Disability in Unborn Babies

Mr. Amess: To ask the Secretary of State for Health what guidance her Department issues to women expecting a baby on the definition of disability. [10919]

Mr. Byrne: The Department does not issue such guidance to pregnant women. The Department does however produce the 'Pregnancy Book', which is given to all first time mothers. The book contains a very broad range of information, including what to do if you are worried about having a baby with an abnormality. The book encourages women to discuss any concerns that they may have during their pregnancy with an appropriate health professional, given that advice, support and counselling may be required by the woman.

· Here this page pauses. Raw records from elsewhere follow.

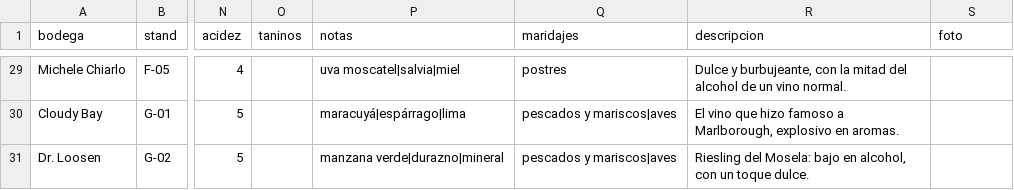
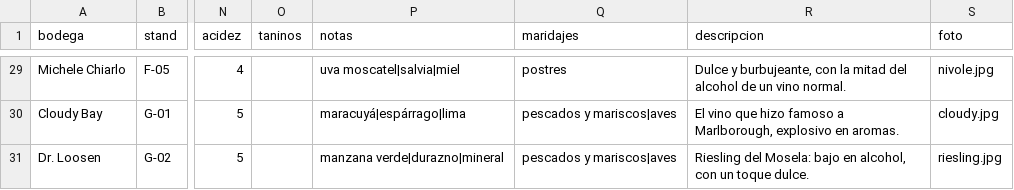
Before and after one commit to dcondor800/vinos, a CSV file: docs/ejemplo-catalogo.csv, drawn as a sheet; only a part is shown, gaps mark what is left out; the diff covers the shown part only; the diff names each change by its address in the sheet, - before the commit and + after, or states it on an @@ line.

```diff
--- a/docs/ejemplo-catalogo.csv
+++ b/docs/ejemplo-catalogo.csv
-S29 (foto): (empty)
+S29 (foto): nivole.jpg
-S30 (foto): (empty)
+S30 (foto): cloudy.jpg
-S31 (foto): (empty)
+S31 (foto): riesling.jpg
```
Also changed, not shown: 26 edited cells elsewhere in this file, 4 other files.
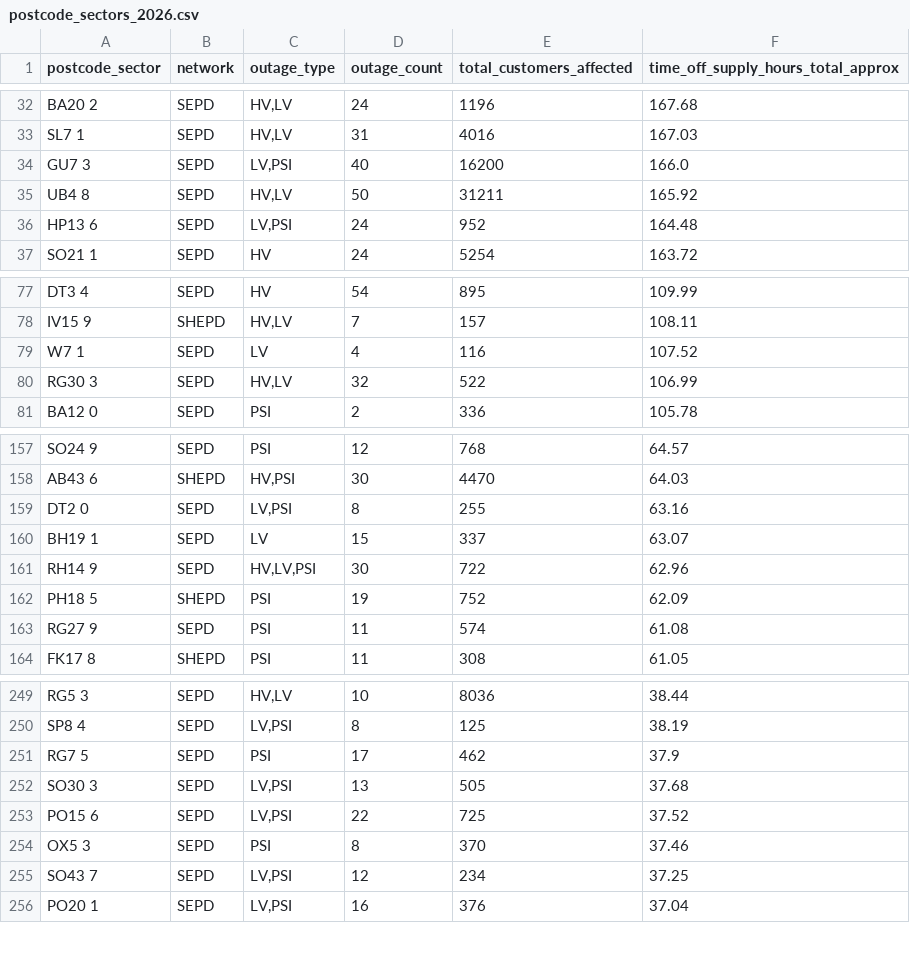
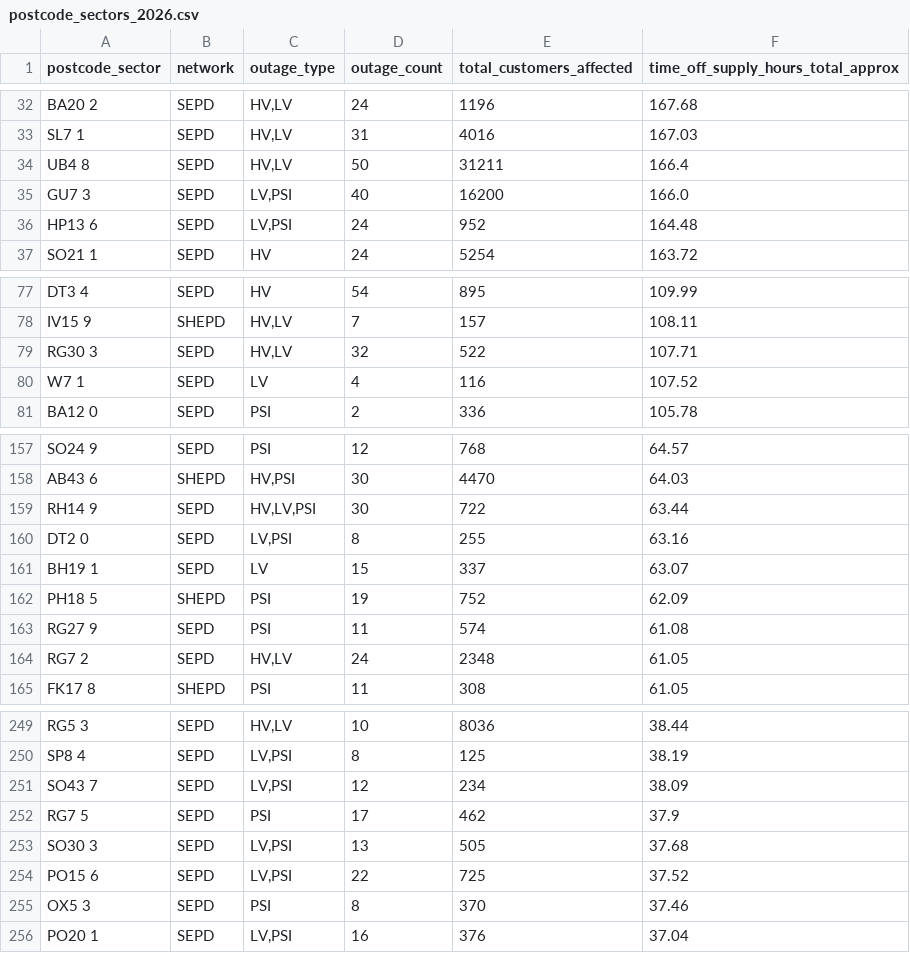
Before and after one commit to hatch-sse/powercuts-mvp, a CSV file: data/exports/sectors/postcode_sectors_2026.csv, drawn as a sheet; only a part is shown, gaps mark what is left out; removed rows and columns are numbered as before the commit, all else as after; the diff covers the shown part only; the diff names each change by its address in the sheet, - before the commit and + after, or states it on an @@ line.

```diff
--- a/data/exports/sectors/postcode_sectors_2026.csv
+++ b/data/exports/sectors/postcode_sectors_2026.csv
+row 34: UB4 8 | SEPD | HV,LV | 50 | 31211 | 166.4
-row 35: UB4 8 | SEPD | HV,LV | 50 | 31211 | 165.92
+row 79: RG30 3 | SEPD | HV,LV | 32 | 522 | 107.71
-row 80: RG30 3 | SEPD | HV,LV | 32 | 522 | 106.99
+row 159: RH14 9 | SEPD | HV,LV,PSI | 30 | 722 | 63.44
-row 161: RH14 9 | SEPD | HV,LV,PSI | 30 | 722 | 62.96
+row 164: RG7 2 | SEPD | HV,LV | 24 | 2348 | 61.05
+row 251: SO43 7 | SEPD | LV,PSI | 12 | 234 | 38.09
-row 255: SO43 7 | SEPD | LV,PSI | 12 | 234 | 37.25
```
Also changed, not shown: 4 added rows, 5 removed rows and 2 edited cells elsewhere in this file, data/exports/annual/postcodes_2026.csv, data/exports/annual/postcodes_current_year.csv, 10 other files.
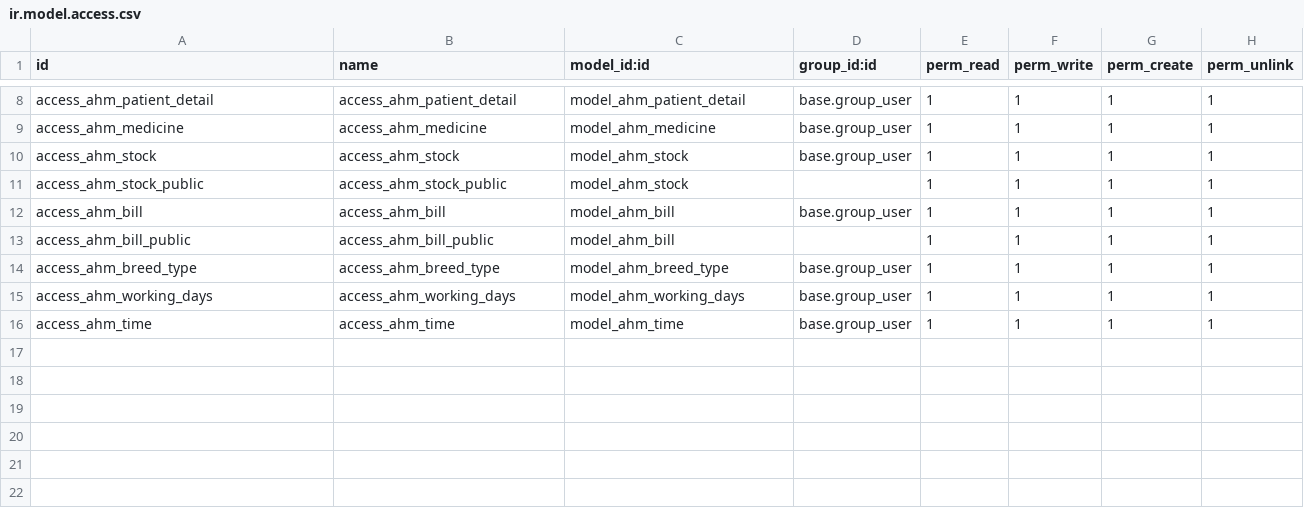
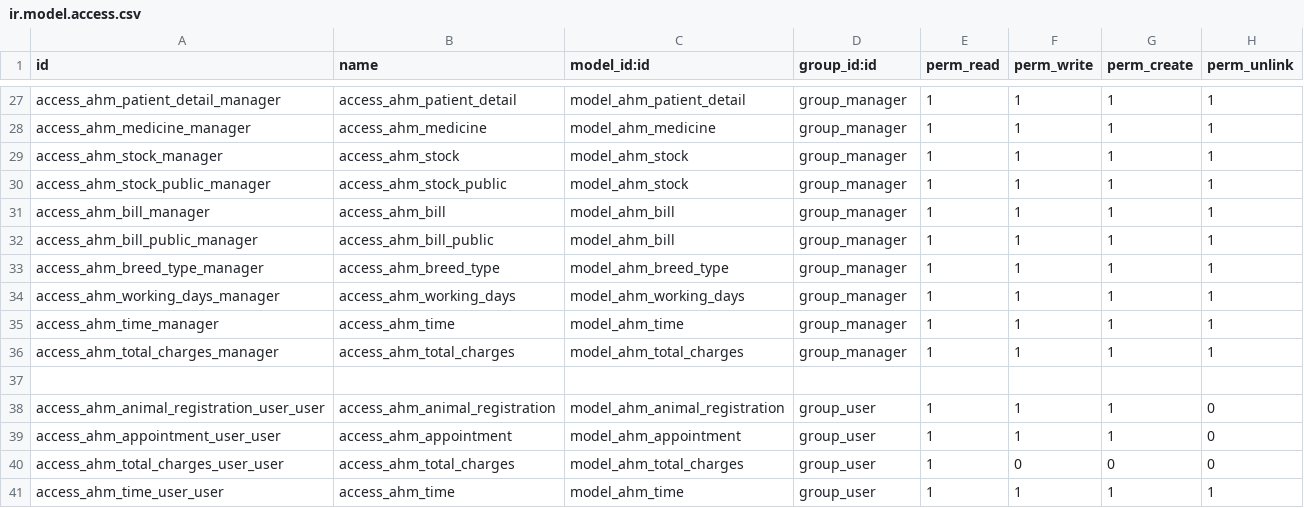
Before and after one commit to mithilesh-rao/ram_trainee_AHM, a CSV file: AHM/security/ir.model.access.csv, drawn as a sheet; only a part is shown, gaps mark what is left out; addresses are those after the commit; the diff covers the shown part only; the diff names each change by its address in the sheet, - before the commit and + after, or states it on an @@ line.

```diff
--- a/AHM/security/ir.model.access.csv
+++ b/AHM/security/ir.model.access.csv
-A27 (id): access_ahm_patient_detail
+A27 (id): access_ahm_patient_detail_manager
-D27:D29 (group_id:id): base.group_user
+D27:D29 (group_id:id): group_manager
-A28 (id): access_ahm_medicine
+A28 (id): access_ahm_medicine_manager
-A29 (id): access_ahm_stock
+A29 (id): access_ahm_stock_manager
-A30 (id): access_ahm_stock_public
+A30 (id): access_ahm_stock_public_manager
-D30 (group_id:id): (empty)
+D30 (group_id:id): group_manager
-A31 (id): access_ahm_bill
+A31 (id): access_ahm_bill_manager
-D31 (group_id:id): base.group_user
+D31 (group_id:id): group_manager
-A32 (id): access_ahm_bill_public
+A32 (id): access_ahm_bill_public_manager
-D32 (group_id:id): (empty)
+D32 (group_id:id): group_manager
-A33 (id): access_ahm_breed_type
+A33 (id): access_ahm_breed_type_manager
-D33:D34 (group_id:id): base.group_user
+D33:D34 (group_id:id): group_manager
-A34 (id): access_ahm_working_days
+A34 (id): access_ahm_working_days_manager
+row 35: access_ahm_time_manager | access_ahm_time | model_ahm_time | group_manager | 1 | 1 | 1 | 1
+row 36: access_ahm_total_charges_manager | access_ahm_total_charges | model_ahm_total_charges | group_manager | 1 | 1 | 1 | 1
+row 37: (empty)
+row 38: access_ahm_animal_registration_user_user | access_ahm_animal_registration | model_ahm_animal_registration | group_user | 1 | 1 | 1 | 0
+row 39: access_ahm_appointment_user_user | access_ahm_appointment | model_ahm_appointment | group_user | 1 | 1 | 1 | 0
+row 40: access_ahm_total_charges_user_user | access_ahm_total_charges | model_ahm_total_charges | group_user | 1 | 0 | 0 | 0
-A41 (id): access_ahm_time
+A41 (id): access_ahm_time_user_user
-D41 (group_id:id): base.group_user
+D41 (group_id:id): group_user
```
Also changed, not shown: 19 added rows and 12 edited cells elsewhere in this file, 2 other files.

The Government subscribes to the social model of disability; that disability is defined as the disadvantage experienced by an individual as a result of barriers that impact on people with impairments and ill health.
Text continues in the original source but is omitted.